Temperature control is intrinsic to food safety. Whether raw or cooked, food that lingers too long in the “Danger Zone” — 40–140 degrees Fahrenheit, according to the USDA’s Food Safety and Inspection Service — can be subject to bacterial growth. Many perishable products that are foundational to a grocery operation’s success, such as meats, poultry, dairy, eggs and produce, require temperature-controlled transportation. The cold chain helps preserve the safety and quality of products from production point to processing facilities, distribution centers, and ultimately to store shelves.
Cold chain integrity derives from either passive or active shipping methods. Passive shipping generally employs insulated containers to maintain the temperature of a product that has been pre-cooled before packaging for shipment. Active shipping employs advanced temperature controls and insulated units to actively cool product and maintain it at a desired temperature.
Many factors go into deciding which shipping method is right for a product, including whether it needs to be frozen or only refrigerated, the required temperature range, the type of product, the size of the shipment, etc. However, packaging choices can directly affect the efficiency of a cold chain.
The role of RPCs in the cold chain
In speaking with Progressive Grocer last year, Tosca’s Vice President of Sales and Business Development Dave Rodgers explained the advantages RPCs give perishable products, whether product is shipped using passive or active cooling methods:
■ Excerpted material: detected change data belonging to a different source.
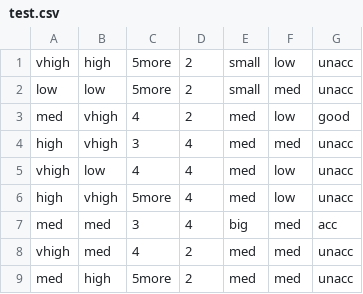
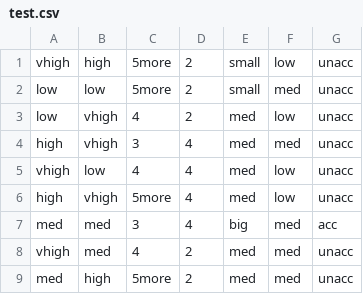
Before and after one commit to MattMyers204453/CS-6350, a CSV file: test.csv, drawn as a sheet; only a part is shown.

```diff
--- a/test.csv
+++ b/test.csv
@@ -2,3 +2,3 @@ vhigh,high,5more,2,small,low,unacc
 low,low,5more,2,small,med,unacc
-med,vhigh,4,2,med,low,good
+low,vhigh,4,2,med,low,unacc
 high,vhigh,3,4,med,med,unacc
```
Also changed, not shown: 3 other files.
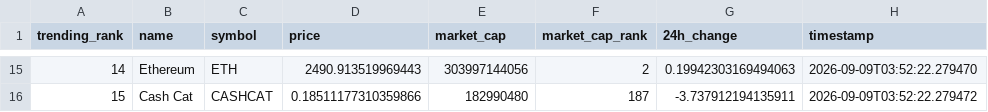
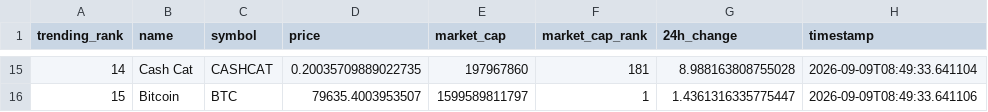
Before and after one commit to DKowarsch/crypto-trends-tracker, a CSV file: crypto_data.csv, drawn as a sheet; only a part is shown, gaps mark what is left out; the diff covers the shown part only.

```diff
--- a/crypto_data.csv
+++ b/crypto_data.csv
@@ -15,2 +15,2 @@ trending_rank,name,symbol,price,market_cap,market_cap_rank,24h_change,timestamp
-14,Ethereum,ETH,2490.913519969443,303997144056,2,0.19942303169494063,2026-09-09T03:52:22.279470
-15,Cash Cat,CASHCAT,0.18511177310359866,182990480,187,-3.737912194135911,2026-09-09T03:52:22.279472
+14,Cash Cat,CASHCAT,0.20035709889022735,197967860,181,8.988163808755028,2026-09-09T08:49:33.641104
+15,Bitcoin,BTC,79635.4003953507,1599589811797,1,1.4361316335775447,2026-09-09T08:49:33.641106
```
Also changed, not shown: 87 edited cells elsewhere in this file, 1 other file.
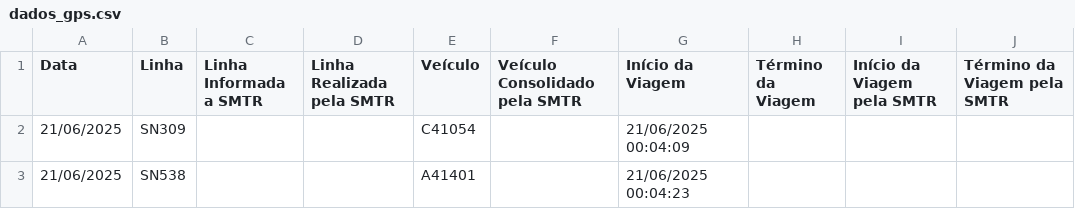
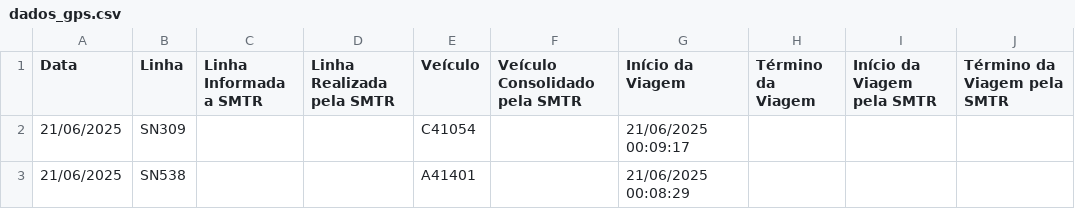
Before and after one commit to schuabi/painel_gps, a CSV file: dados/dados_gps.csv, drawn as a sheet; only a part is shown; the diff names each change by its address in the sheet, - before the commit and + after, or states it on an @@ line.

Commit message:
atualiza├º├úo dados gps

```diff
--- a/dados/dados_gps.csv
+++ b/dados/dados_gps.csv
-G2 (Início da Viagem): 21/06/2025 00:04:09
+G2 (Início da Viagem): 21/06/2025 00:09:17
-G3 (Início da Viagem): 21/06/2025 00:04:23
+G3 (Início da Viagem): 21/06/2025 00:08:29
```
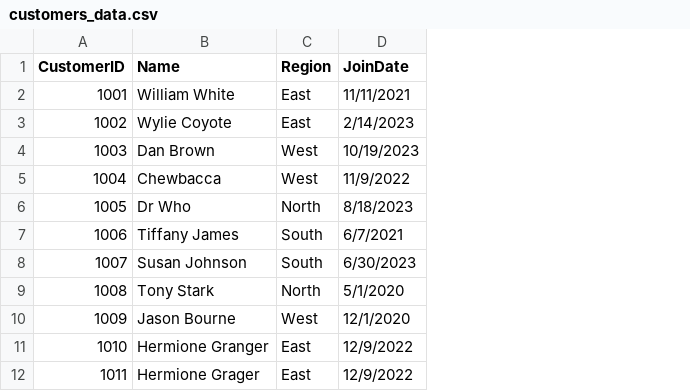
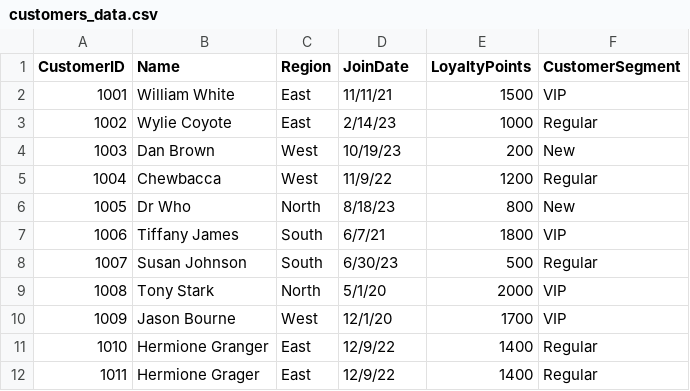
Before and after one commit to AdriannaWebb/smart-store-awebb, a CSV file: data/raw/customers_data.csv, drawn as a sheet; the diff names each change by its address in the sheet, - before the commit and + after, or states it on an @@ line.

```diff
--- a/data/raw/customers_data.csv
+++ b/data/raw/customers_data.csv
+column E (LoyaltyPoints), rows 2-12: 1500 | 1000 | 200 | 1200 | 800 | 1800 | 500 | 2000 | 1700 | 1400 | 1400
+column F (CustomerSegment), rows 2-12: VIP | Regular | New | Regular | New | VIP | Regular | VIP | VIP | Regular | Regular
-D2 (JoinDate): 11/11/2021
+D2 (JoinDate): 11/11/21
-D3 (JoinDate): 2/14/2023
+D3 (JoinDate): 2/14/23
-D4 (JoinDate): 10/19/2023
+D4 (JoinDate): 10/19/23
-D5 (JoinDate): 11/9/2022
+D5 (JoinDate): 11/9/22
-D6 (JoinDate): 8/18/2023
+D6 (JoinDate): 8/18/23
-D7 (JoinDate): 6/7/2021
+D7 (JoinDate): 6/7/21
-D8 (JoinDate): 6/30/2023
+D8 (JoinDate): 6/30/23
-D9 (JoinDate): 5/1/2020
+D9 (JoinDate): 5/1/20
-D10 (JoinDate): 12/1/2020
+D10 (JoinDate): 12/1/20
-D11:D12 (JoinDate): 12/9/2022
+D11:D12 (JoinDate): 12/9/22
```
Also changed, not shown: data/raw/products_data.csv, data/raw/sales_data.csv, 1 other file.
- RPCs enhance cooling efficiencies and support stable temperature control. With ventilated side wall designs, RPCs facilitate air flow to help product cool faster and hold temperature better.
- RPCs minimize handling during unloading and stocking. More handling of product can increase the risk of damage and extend the time during which product is unrefrigerated.
- RPCs perform well in cold and moist environments. They maintain their structural integrity even when exposed to humidity or moisture, unlike their corrugated counterparts that break down when exposed to these conditions.
“By decreasing the number of times product is handled, it reduces the risk of product being exposed to ambient conditions,” Rodgers told Progressive Grocer. “Also, because the container itself is designed to facilitate ventilation and cooling efficiency, it provides a more stable transport container that allows product to arrive at the DC or store in better condition.”
Safer, more efficient cold chains
Food safety is everyone’s concern throughout every stage of a grocery supply chain. Cold chain management helps ensure the safety and quality of perishable products sold in grocery stores across the country. Incorporating RPCs into a cold chain can help reduce costs for grocery operators and suppliers, and ensure passive or active cooling systems function at peak efficiency.